Typical demonstrations of the Foucault Pendulum have a very heavy ``bob, the weight at one end, and are very long. The time it takes for a pendulum to complete a swing depends only on the length of the pendulum, not on how heavy the bob is or on big the swing is. A long pendulum is quite slow compared to the one that you experimented with here.
From the lower level of Grawmeyer Hall at the Unversity of Louisville you can watch the Foucault pendulum in motion.
If you look upward you will see the skylight at the top of the dome supporting the pendulum.
The pendulum swings away from the camera.
The pendulum swings toward the camera.
As the pendulum swings back and forth it passes over the compass ``rose on the floor and the marks on the ring that are 1 degree apart. The time it takes to complete one full swing is called the ``period of the pendulum. It takes many cycles of the pendulum for the slow rotation of the Earth to be apparent.
We have made a few movies of the pendulum that you should be able view on your computer. Here is one available now on YouTube:
4. How long does it take for this pendulum to complete one full swing?
There is a small magnet that is actuated on each swing to give enough impulse to the pendulum to keep it going. The magnet does not affect the period of the pendulum or the plane of its swing, but does insure that it keeps running 24 hours a day.
Now let's look at the rotation of the Earth by watching the pendulum change its apparent plane of swing. Notice that n this video the pendulum is swinging in a slightly different direction at the end from where it was at the beginning. Since the video plays in real time, you can measure the rate at which this change is occuring. The marks on the ring are 1 degree apart.
5. Over the course of this video, how many degrees did the plane of the pendulum's swing change by?
6. Based on this, about how long would it take for the pendulum to change its plane by 1 degree?
Since there are 360 degrees in a circle, and you now know how long it takes to go 1 degree, you can calculate how long it would take to go a full turn by multiplying by 360.
7. How many hours does it take this pendulum to complete a rotation?
You can check your answer by looking at photos taken several minutes apart.
Foucault pendulum swing on January 27, 2010 at 14:01:28 EST
Foucault pendulum swing on January 27, 2010 at 14:43:23 EST
8. Note how much time elapsed between these two pictures, and how far the pendulum precessed. Since each mark is one degree, how many degrees per minute is this? Does it agree with your observation from the movie clip?

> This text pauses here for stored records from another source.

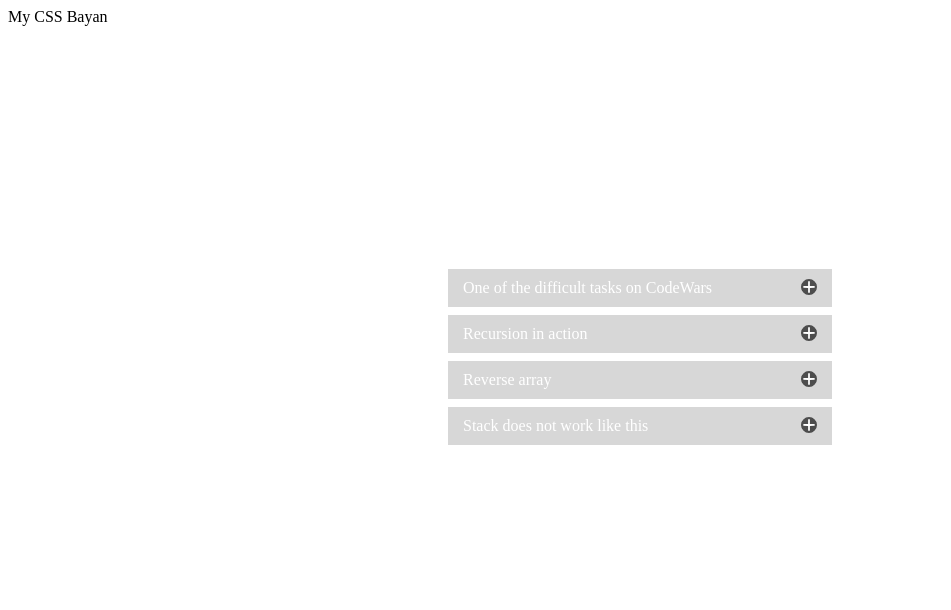
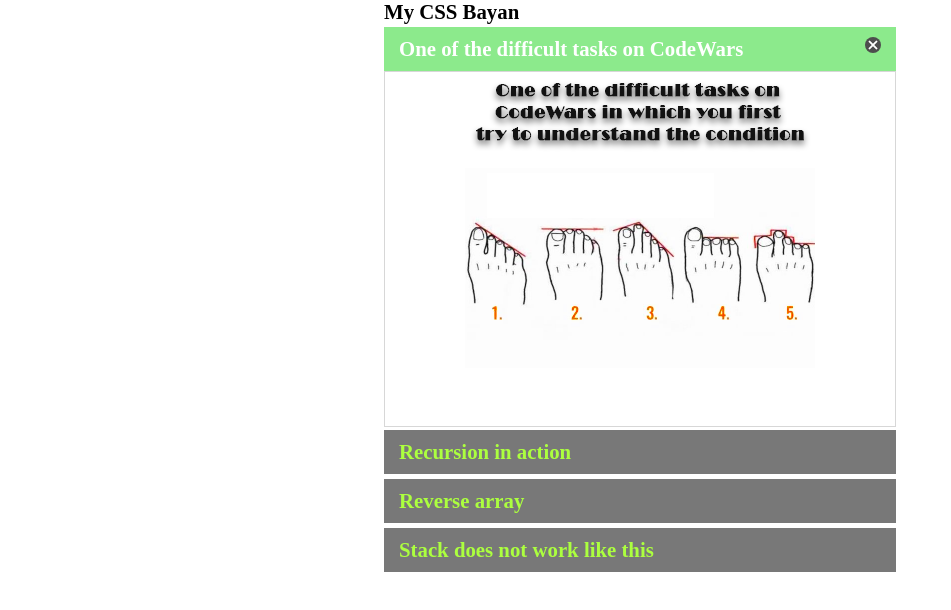
Before and after one commit to TV1GGER/cssBayan, a plain HTML site: page cssBayan/index.html in a window 1280 px wide. Shown: the whole page, without its empty margins (0-951 px from the left). Drawn offline with Linux system fonts and the light colour scheme.

Commit message:
feat: add accordion animation with css (Sun, Mar 12, 2023 02:35:03 AM)

```diff
--- a/cssBayan/index.html
+++ b/cssBayan/index.html
@@ -8,45 +8,51 @@
   <link rel="stylesheet" href="style.css">
 </head>
 <body>
-    <header>My CSS Bayan</header>
+    <header></header>
     <main>
         <div class="bayan">
+            <div class="bayan-name">My CSS Bayan</div>
+            <label class="bayan-label1" for="bayan-1">
             <div class="bayan-item">
-                <input type="checkbox" class="bayan-input" id="bayan-1">
-                <label class="bayan-title" for="bayan-1">One of the difficult tasks on
+                <input type="radio" class="bayan-input" name="bayan" id="bayan-1" checked>
+                <div class="bayan-title" id="title1">One of the difficult tasks on
                     CodeWars
-                    <div class="close"></div></label>
+                    <div class="close"></div></div>
                 <div class="bayan-1-text">
                     <img src="./assets/img/difficult_tasks_on_CodeWars.png"  class="difficult-tasks" alt="difficult_tasks_on_CodeWars">
                 </div>
             </div>
-
+        </label>
+            <label class="bayan-label2" for="bayan-2">
             <div class="bayan-item">
-                <input type="checkbox" class="bayan-input" id="bayan-2">
-                <label class="bayan-title" for="bayan-2">Recursion in action
-                    <div class="close"></div></label>
+                <input type="radio" class="bayan-input" name="bayan" id="bayan-2">
+                <div class="bayan-title" id="title2">Recursion in action
+                    <div class="close"></div></div>
                 <div class="bayan-1-text">
                     <img src="./assets/img/recursion_in_action.png"  class="recursion-in-action" alt="recursion_in_action">
                 </div>
             </div>
-
+        </label>
+        <label class="bayan-label3" for="bayan-3">
             <div class="bayan-item">
-                <input type="checkbox" class="bayan-input" id="bayan-3">
-                <label class="bayan-title" for="bayan-3">Reverse array
-                    <div class="close"></div></label>
+                <input type="radio" class="bayan-input" name="bayan" id="bayan-3">
+                <div class="bayan-title" id="title3">Reverse array
+                    <div class="close"></div></div>
                 <div class="bayan-1-text">
                     <img src="./assets/img/reverse_array.png"  class="reverse-array" alt="reverse_array">
                 </div>
             </div>
-
+        </label>
+        <label class="bayan-label4" for="bayan-4">
             <div class="bayan-item">
-                <input type="checkbox" class="bayan-input" id="bayan-4">
-                <label class="bayan-title" for="bayan-4">Stack does not work like this
-                    <div class="close"></div></label>
+                <input type="radio" class="bayan-input" name="bayan" id="bayan-4">
+                <div class="bayan-title" id="title4">Stack does not work like this
+                    <div class="close"></div></div>
                 <div class="bayan-1-text">
                     <img src="./assets/img/stack_does_not_work_like_this.png"  class="stack-does-not-work" alt="stack_does_not_work_like_this">
                 </div>
             </div>
+        </label>
         </div>
     </main>
     <footer></footer>
--- a/cssBayan/style.css
+++ b/cssBayan/style.css
@@ -1,20 +1,85 @@
+html {
+    width:100vw;
+    overflow-x:hidden;
 
+  }
+  body{
+    width: 100%;
+    height: 100%;
+    margin: 0 auto;
+    color: rgb(172, 255, 63);
+    font-weight: bold;
+    font-size: 1.3em;
+    overflow-x:hidden;
+}
+
+footer{
+    height: 0;
+    display: none;
+}
 
 .bayan{
-    max-width: 30vw;
-    margin: 30vh auto;
-
+    max-width: 40vw;
+    margin: 0 auto;
 }
 
-/*.bayan-item{
-    border: 1px solid #9c9c9c67;
-}*/
+.bayan:hover{
+    max-width: 40vw;
+    margin: auto auto;
+    color: rgb(255, 255, 255);
+    transition: .3s;
+}
 
+.bayan:hover .close {
+    opacity: 1;
+    transform: scale(1.0);
+    visibility: visible;
+    transform: rotate(45deg);
+    transition: .3s;
+}
+.bayan-name{
+    color: black;
+}
+.bayan-item{
+    position: static;
+    cursor: pointer;
+}
+.bayan-label1:hover #title1{
+    position: static;
+    cursor: pointer;
+    padding: 10px 15px;
+background-color: #5fe25fb7;
+transition: .42s;
+}
+
+.bayan-label2:hover #title2{
+    position: static;
+    cursor: pointer;
+    padding: 10px 15px;
+background-color: #5fe25fb7;
+transition: .42s;
+}
+
+.bayan-label3:hover #title3{
+    position: static;
+    cursor: pointer;
+    padding: 10px 15px;
+background-color:#5fe25fb7;
+transition: .42s;
+}
+
+.bayan-label4:hover #title4{
+    position: static;
+    cursor: pointer;
+    padding: 10px 15px;
+background-color: #5fe25fb7;
+transition: .42s;
+}
 .bayan-title{
     display: flex;
     justify-content: space-between;
-    color: rgb(255, 255, 255);
-    background-color: #9c9c9c67;
+    position: static;
+    background-color: #4b4b4bbe;
     cursor: pointer;
     padding: 10px 15px;
     transition: .42s;
@@ -22,7 +87,10 @@
 
 .close{
     display: block;
+    visibility: hidden;
     position: static;
+    opacity: 0;
+    transform: scale(0);
     width: 1rem;
     height: 1rem;
     transform: rotate(45deg);
@@ -40,10 +108,13 @@
 
 
 }*/
-.bayan-title:hover{
-background-color: #43864381;
-color:black;
-}
+/*.bayan-title:hover{
+    position: static;
+    cursor: pointer;
+    padding: 10px 15px;
+background-color: #5fe25fb7;
+transition: .42s;
+}*/
 
 .bayan-input{
     display: block;
@@ -55,29 +126,58 @@
 
 .bayan-input:checked ~ * .close {
     display: block;
-    transition: .82s;
-   position: relative;
+   position: static;
+   opacity: 1;
+    transform: scale(1.0);
+    visibility: visible;
     width: 1rem;
     height: 1rem;
    transform: rotate(0deg);
    background-image: url("./assets/svg/close_32-32.svg");
+   transition: 0.43s;
+}
 
+.bayan-input:checked ~ .bayan-title {
+    position: static;
+    cursor: pointer;
+    padding: 10px 15px;
+    color: rgb(255, 255, 255);
+background-color: #5fe25fb7;
+transition: .42s;
+}
 
+.bayan-input:hover ~ * .close {
+    display: block;
+   position: static;
+   opacity: 1;
+    transform: scale(1.0);
+    visibility: visible;
+    width: 1rem;
+    height: 1rem;
+   transform: rotate(0deg);
+   background-image: url("./assets/svg/close_32-32.svg");
+   transition: 0.43s;
 }
 .bayan-input:checked ~ .bayan-1-text {
-    display: block;
-    width: 100%;
+    opacity: 1;
+    transform: scale(1.0);
+    visibility: visible;
     height: 100%;
-    opacity: 1;
-    overflow:visible;
-    /*visibility: visible;*/
-    transition: .4s;
+    transition: 1.00s;
     border: 1px solid #9c9c9c67;
     color: rgb(116, 204, 0);
     font-size: 16px;
-    /*padding: 10px 15px;*/
+}
 
-
+.bayan-input:hover ~ .bayan-1-text {
+    opacity: 1;
+    transform: scale(1.0);
+    visibility: visible;
+    height: 100%;
+    transition: 1.00s;
+    border: 1px solid #9c9c9c67;
+    color: rgb(116, 204, 0);
+    font-size: 16px;
 }
 /*.bayan-input:checked ~ .close::after{
     display: block;
@@ -88,36 +188,40 @@
    background-image: url("./assets/svg/close_32-32.svg");
 }*/
 .bayan-1-text{
-    display: block;
-    width: 0;
+    visibility:hidden;
+    opacity: 0;
+    transition: 0.43s;
     height: 0;
-    overflow: hidden;
-    opacity: 0;
-  /*visibility:hidden;*/
     border: 1px solid #9c9c9c67;
     color: rgb(116, 204, 0);
+    background-color: white;
     font-size: 16px;
-    /*padding: 10px 15px;*/
-    transition: .4s;
+    transform: scale(0.5);
+    text-align: center;
+    overflow: hidden;
 }
 
 .difficult-tasks{
     margin: auto auto;
     position: static;
     transition: .4s;
+
 }
 
 .recursion-in-action{
-    margin: 15% 0 15% 15%;
+    margin: auto auto;
     position: static;
+    transition: .4s;
 }
 
 .reverse-array{
-    margin: 15% 0 15% 15%;
+    margin: auto auto;
     position: static;
+    transition: .4s;
 }
 
 .stack-does-not-work{
-    margin: 15% 0 15% 15%;
+    margin: auto auto;
     position: static;
+    transition: .4s;
 }
```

It is a easier just to notice which way the pendulum is rotating. The sequence of videos will tell you this from the point of view of the camera. Imagine, instead, that you are looking up on the pendulum from the floor.

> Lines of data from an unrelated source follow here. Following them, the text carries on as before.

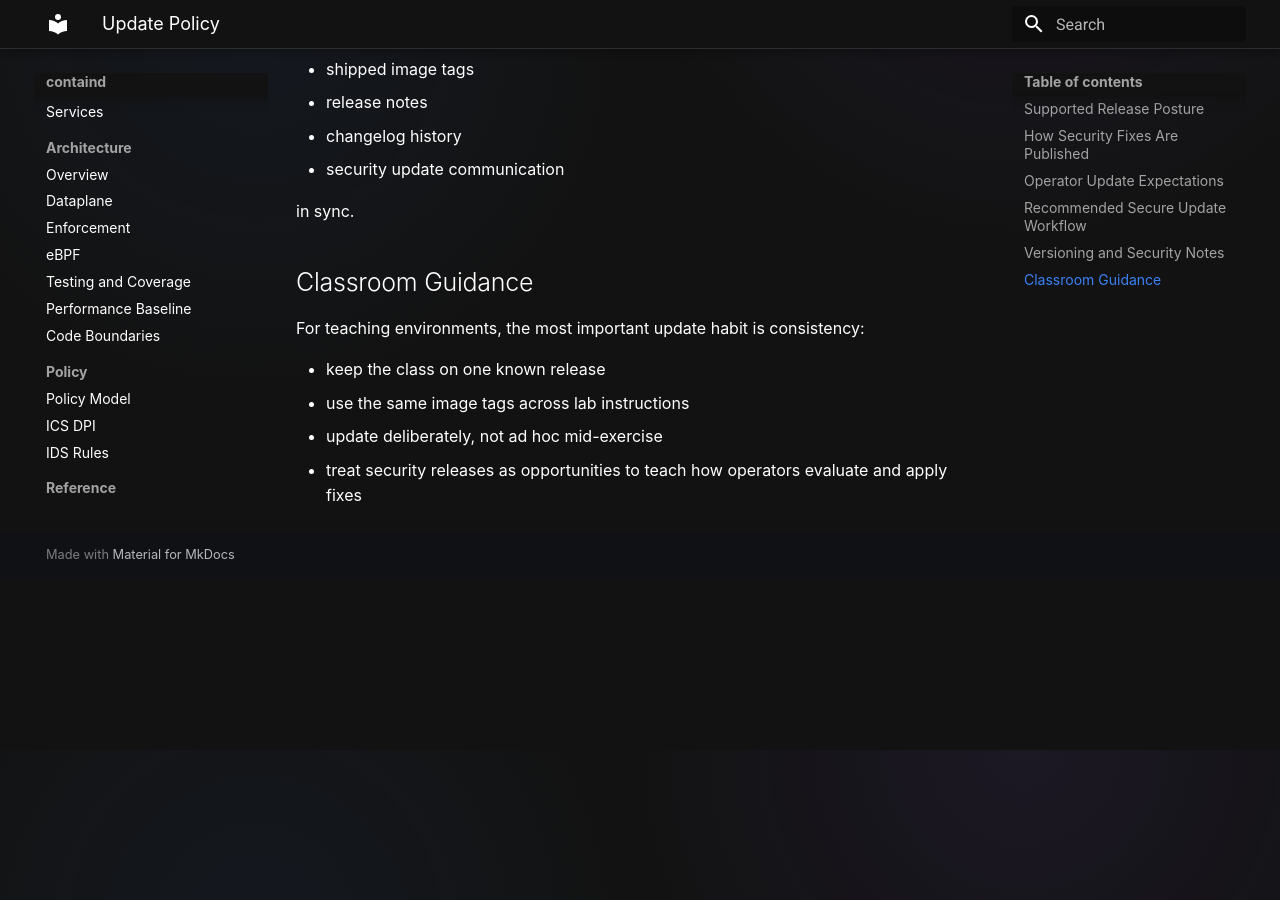
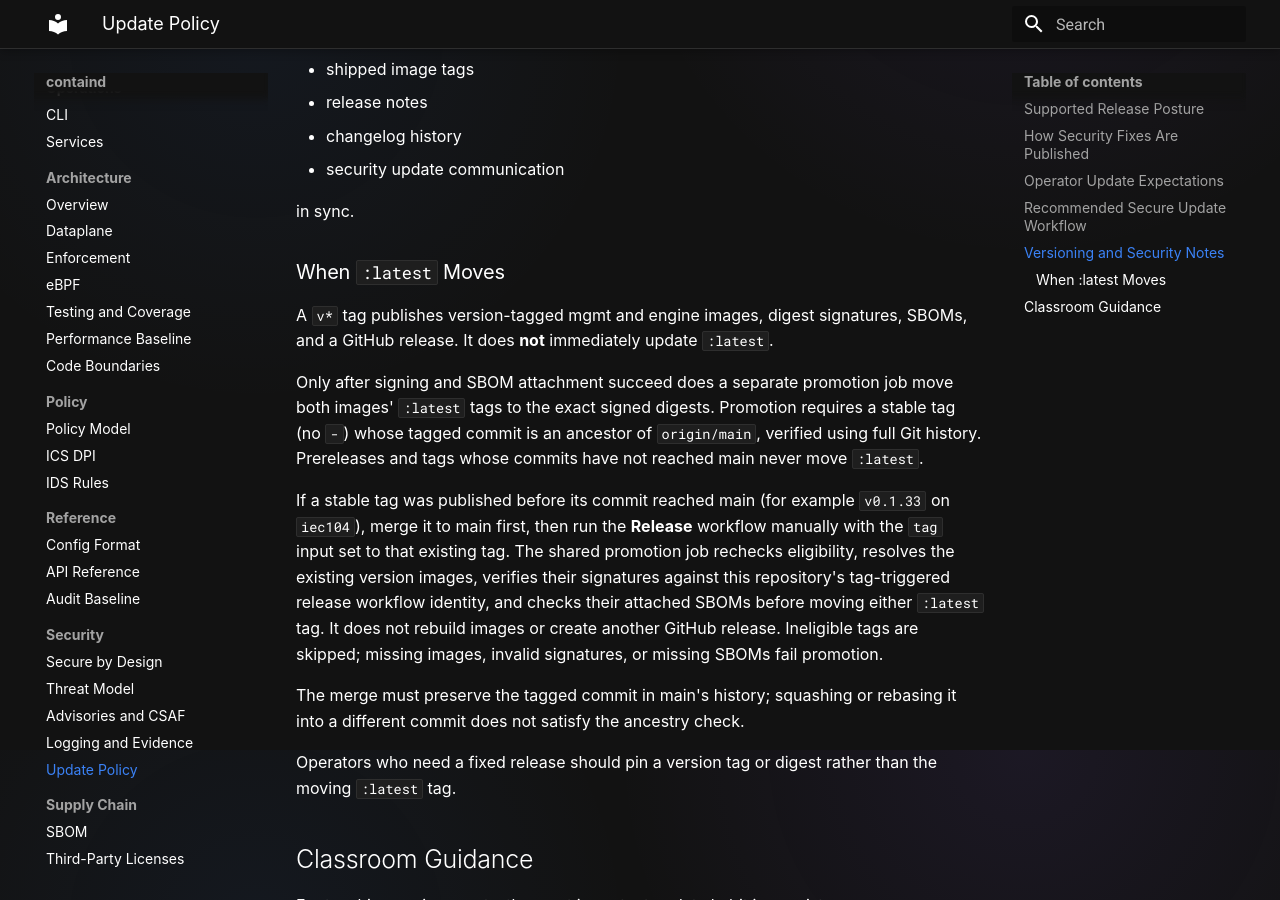
Before and after one commit to tonylturner/containd, an MkDocs documentation site: the page built from docs/mkdocs/update-policy.md, in a window 1280 px wide and 900 px high, scrolled down 1950 px. Built offline with MkDocs 1.6.1 and Material for MkDocs 9.7.7, drawn with Linux system fonts in a browser that asks for light colours.

Commit message:
Gate latest image promotion on signed stable tags on main

```diff
--- a/docs/mkdocs/update-policy.md
+++ b/docs/mkdocs/update-policy.md
@@ -64,6 +64,18 @@
 
 in sync.
 
+### When `:latest` Moves
+
+A `v*` tag publishes version-tagged mgmt and engine images, digest signatures, SBOMs, and a GitHub release. It does **not** immediately update `:latest`.
+
+Only after signing and SBOM attachment succeed does a separate promotion job move both images' `:latest` tags to the exact signed digests. Promotion requires a stable tag (no `-`) whose tagged commit is an ancestor of `origin/main`, verified using full Git history. Prereleases and tags whose commits have not reached main never move `:latest`.
+
+If a stable tag was published before its commit reached main (for example `v0.1.33` on `iec104`), merge it to main first, then run the **Release** workflow manually with the `tag` input set to that existing tag. The shared promotion job rechecks eligibility, resolves the existing version images, verifies their signatures against this repository's tag-triggered release workflow identity, and checks their attached SBOMs before moving either `:latest` tag. It does not rebuild images or create another GitHub release. Ineligible tags are skipped; missing images, invalid signatures, or missing SBOMs fail promotion.
+
+The merge must preserve the tagged commit in main's history; squashing or rebasing it into a different commit does not satisfy the ancestry check.
+
+Operators who need a fixed release should pin a version tag or digest rather than the moving `:latest` tag.
+
 ## Classroom Guidance
 
 For teaching environments, the most important update habit is consistency:
```
Also changed, not shown: docs/mkdocs/docker-compose.md (+2 -0 lines), docs/mkdocs/sbom.md (+2 -0 lines), 1 other file.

9. Is the direction of rotation clockwise or counterclockwise as seen from the bottom looking up?
Just for the sake of stimulating a brainstorm, imagine that you are at the north pole of the Earth, looking straight up toward the north celestial pole in the night sky. You would see stars apparently circling overhead daily. Now imagine that the pendulum is there too, swinging back and forth overhead.
10. Compare the rotation of the plane of the pendulum's motion with the apparent rotation of the stars seen from the north pole.